  • 8. Throughout the whole text, the symbol “σ‎” stands for syllable, “O” for onset, “R” for rhyme, the initial “C” for consonant, “N” for nucleus, and the final “C” for coda.

  • 9. In Yang (1990, p. 171), sometimes if the target syllable is [aŋ], then the source syllables can be [əŋ] and [ɕiaŋ] which contains the prenuclear glide, so that the process is []+[aŋ], resulting in the pronunciation of the target syllable [aŋ], which suggests that the prenuclear glide is not in the second part of a syllable in this case. See Table 2 for more examples of fanqie.

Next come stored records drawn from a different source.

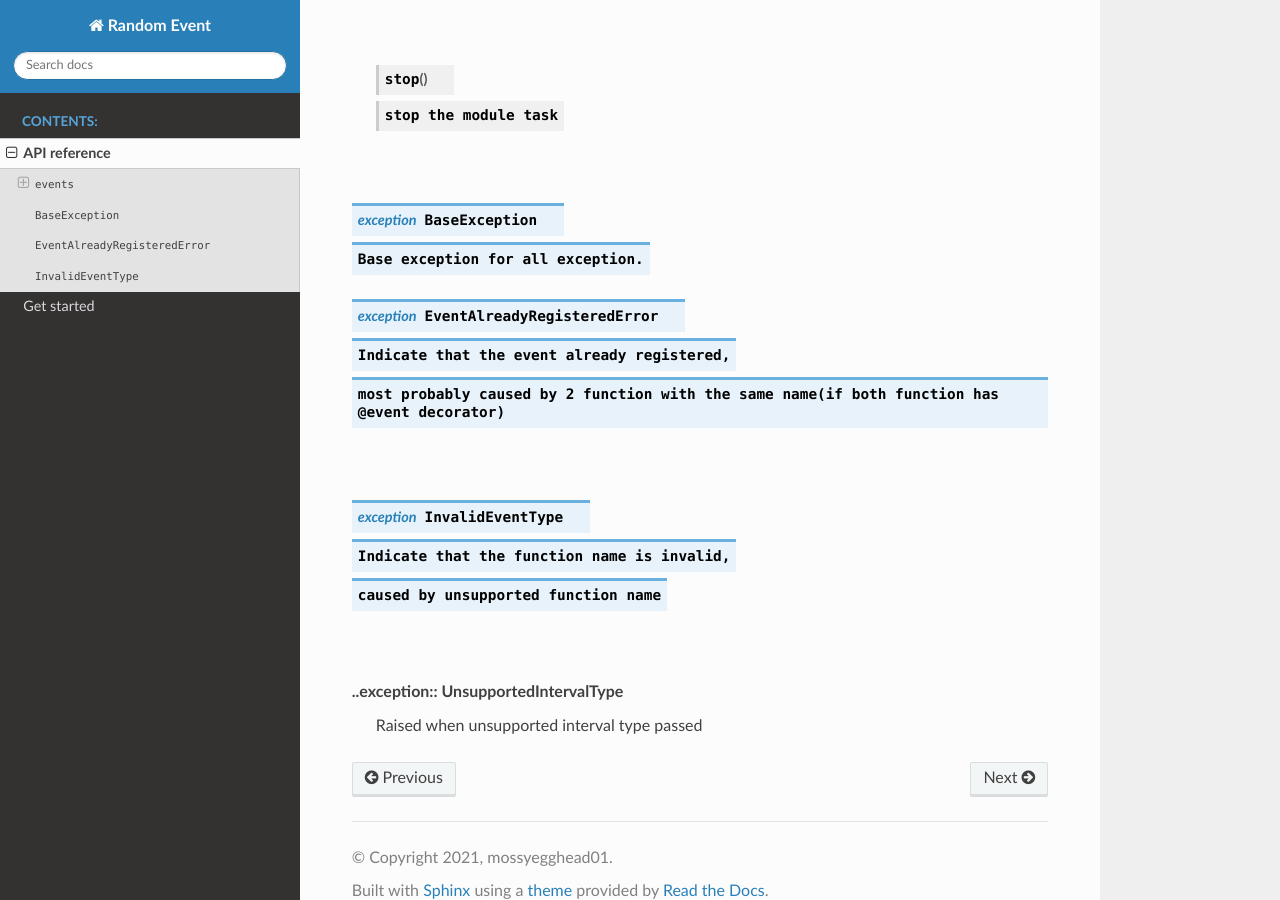
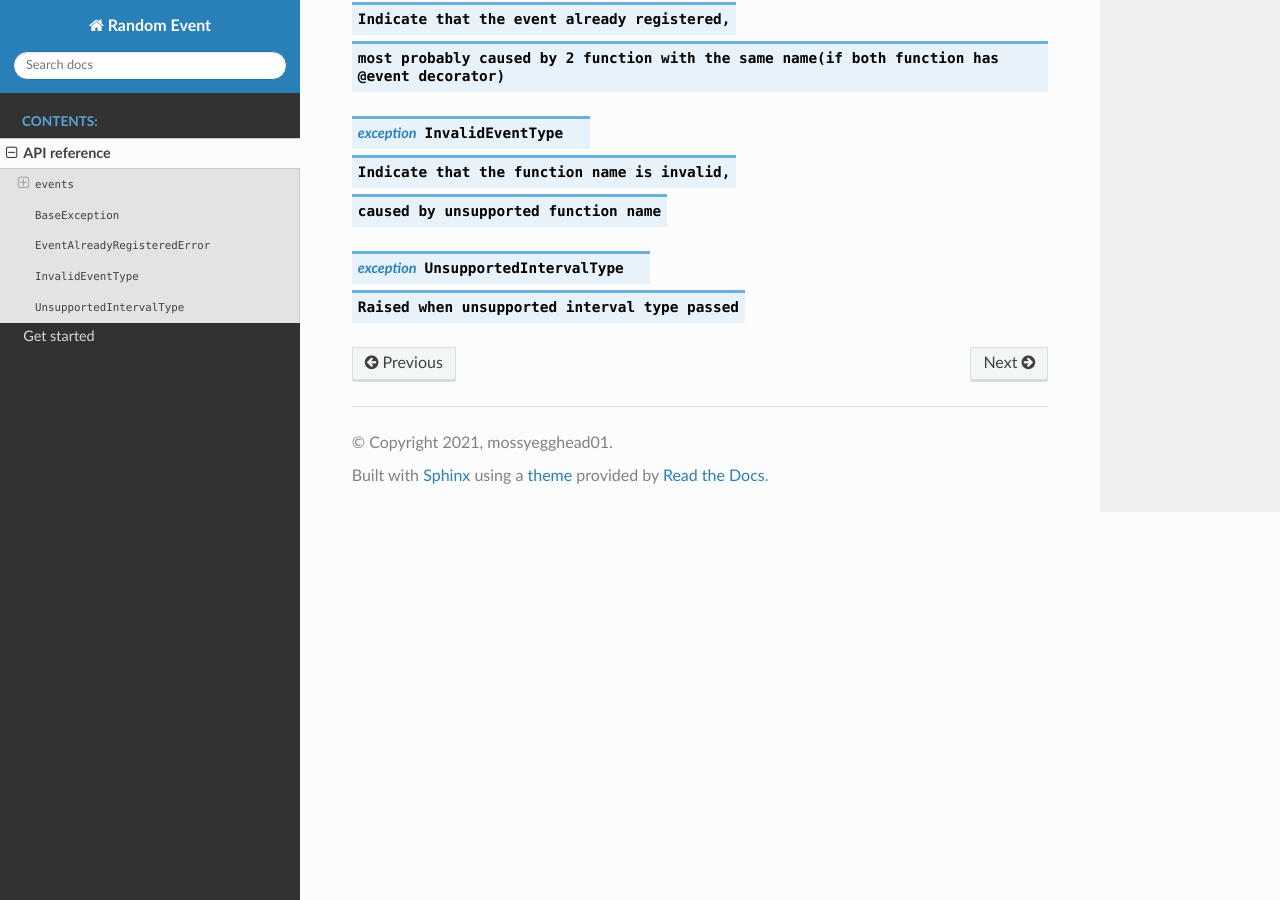
Before and after one commit to mossyegghead01/random-event, a Sphinx documentation site: the page built from docs/API.rst, in a window 1280 px wide and 900 px high, scrolled down 1378 px. Built offline with Sphinx 7.4.7 and the Read the Docs theme 2.0.0, drawn with Linux system fonts in a browser that asks for light colours; some of the changed lines change nothing that is shown.

Commit message:
docs update again

```diff
--- a/docs/API.rst
+++ b/docs/API.rst
@@ -1,7 +1,5 @@
 API reference
 =============
-
-|
 
 .. class:: events(event_list:list, interval:int, chance:int)
    The main class of the module, used for most function in the module.
@@ -12,14 +10,10 @@ API reference
    :param int chance: chance of the event occur every interval.
    :raises UnsupportedIntervalType: Passed interval type is unsupported
 
-   |
-
    .. method:: call(type, *args, **kwargs)
       Call certain function with @events.event decorator.
       This function is not intended to be called except from the module itself.
       For manual on_event calling use :py:meth:`events.call_event` instead.
-
-   |
 
    .. decorator:: event()
       A decorator that register event. You Can't have 2 decorator with same name
@@ -39,24 +33,16 @@ API reference
       :raises EventAlreadyRegisteredError: Event (function name) already registered
       :raises InvalidEventType: Event (function) name is invalid
 
-   |
-
    .. method:: call_event()
       Used to call on_event manually.
-
-   |
 
    .. method:: start()
       Start scheduler task to run the module every specified interval time.
       at that time it will randomize wether the event will occur or not
       and what event happened from the event_list parameter from :py:class:`event`
 
-   |
-
    .. method:: stop()
       stop the module task
-
-|
 
 .. exception:: BaseException
    Base exception for all exception.
@@ -65,13 +51,9 @@ API reference
    Indicate that the event already registered,
    most probably caused by 2 function with the same name(if both function has @event decorator)
 
-|
-
 .. exception:: InvalidEventType
    Indicate that the function name is invalid,
    caused by unsupported function name
 
-|
-
-..exception:: UnsupportedIntervalType
+.. exception:: UnsupportedIntervalType
    Raised when unsupported interval type passed
```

  • 10. The phonetic transcription here is the Modern Chinese pronunciation, which is different from that of Middle Chinese. However, the operation of the fanqie division system is the same.

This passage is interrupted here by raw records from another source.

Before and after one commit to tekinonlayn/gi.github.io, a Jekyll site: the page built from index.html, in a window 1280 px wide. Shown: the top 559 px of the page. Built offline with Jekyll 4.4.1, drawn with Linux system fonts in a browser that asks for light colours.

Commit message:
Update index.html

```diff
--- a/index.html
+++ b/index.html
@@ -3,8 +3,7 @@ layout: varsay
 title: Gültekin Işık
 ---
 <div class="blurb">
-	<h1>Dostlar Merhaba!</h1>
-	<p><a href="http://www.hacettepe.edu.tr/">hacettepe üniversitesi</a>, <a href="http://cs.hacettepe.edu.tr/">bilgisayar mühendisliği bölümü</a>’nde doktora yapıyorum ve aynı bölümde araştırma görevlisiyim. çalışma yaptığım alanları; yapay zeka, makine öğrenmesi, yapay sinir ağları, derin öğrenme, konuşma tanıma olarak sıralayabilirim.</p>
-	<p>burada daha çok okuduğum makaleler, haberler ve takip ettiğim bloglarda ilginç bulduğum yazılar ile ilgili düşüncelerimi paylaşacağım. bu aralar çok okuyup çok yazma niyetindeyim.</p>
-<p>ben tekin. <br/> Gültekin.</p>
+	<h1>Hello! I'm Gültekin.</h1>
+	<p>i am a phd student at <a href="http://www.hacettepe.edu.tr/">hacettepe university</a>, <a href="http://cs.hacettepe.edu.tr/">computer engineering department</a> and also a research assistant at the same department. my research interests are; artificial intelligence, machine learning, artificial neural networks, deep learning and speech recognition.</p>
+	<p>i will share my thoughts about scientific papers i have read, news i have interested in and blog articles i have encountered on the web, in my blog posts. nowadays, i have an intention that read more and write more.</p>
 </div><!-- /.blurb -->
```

  • 11. Examples (4a–e) are from Shen (1992), who uses pinyin, not IPA, but are presented here in IPA; the prenuclear glides are presented as [j] and [w].

  • 12. HPSG (head-driven phrase structure grammar) is a model of generative grammar that incorporates linguistic information using the same structures—that is, Typed Feature Structures (TFSs)—in multiple linguistic dimensions, including the phonological, lexical, semantic, syntactic, and textual levels (see Yang & van de Weijer, 2021, p. 1).

  • 13. GV [uo] can be preceded by any nonlabial consonant except a laminal sibilant [thɕ], [tɕ], or [ɕ], which is constrained by AGREE-CV (L) in (7).

  • 14. Among the five Chinese phonemic vowels (i y u ə a) (see Zhang, 2020, p. 78), /y/ is a marked vowel which also behaves very differently from other high laminal vowels. The Cy combination is very much restricted, disallowing */py/, */phy/, */my/, */ty/, and */thy/, while the vowels /i/ and /u/ are fine after these consonants.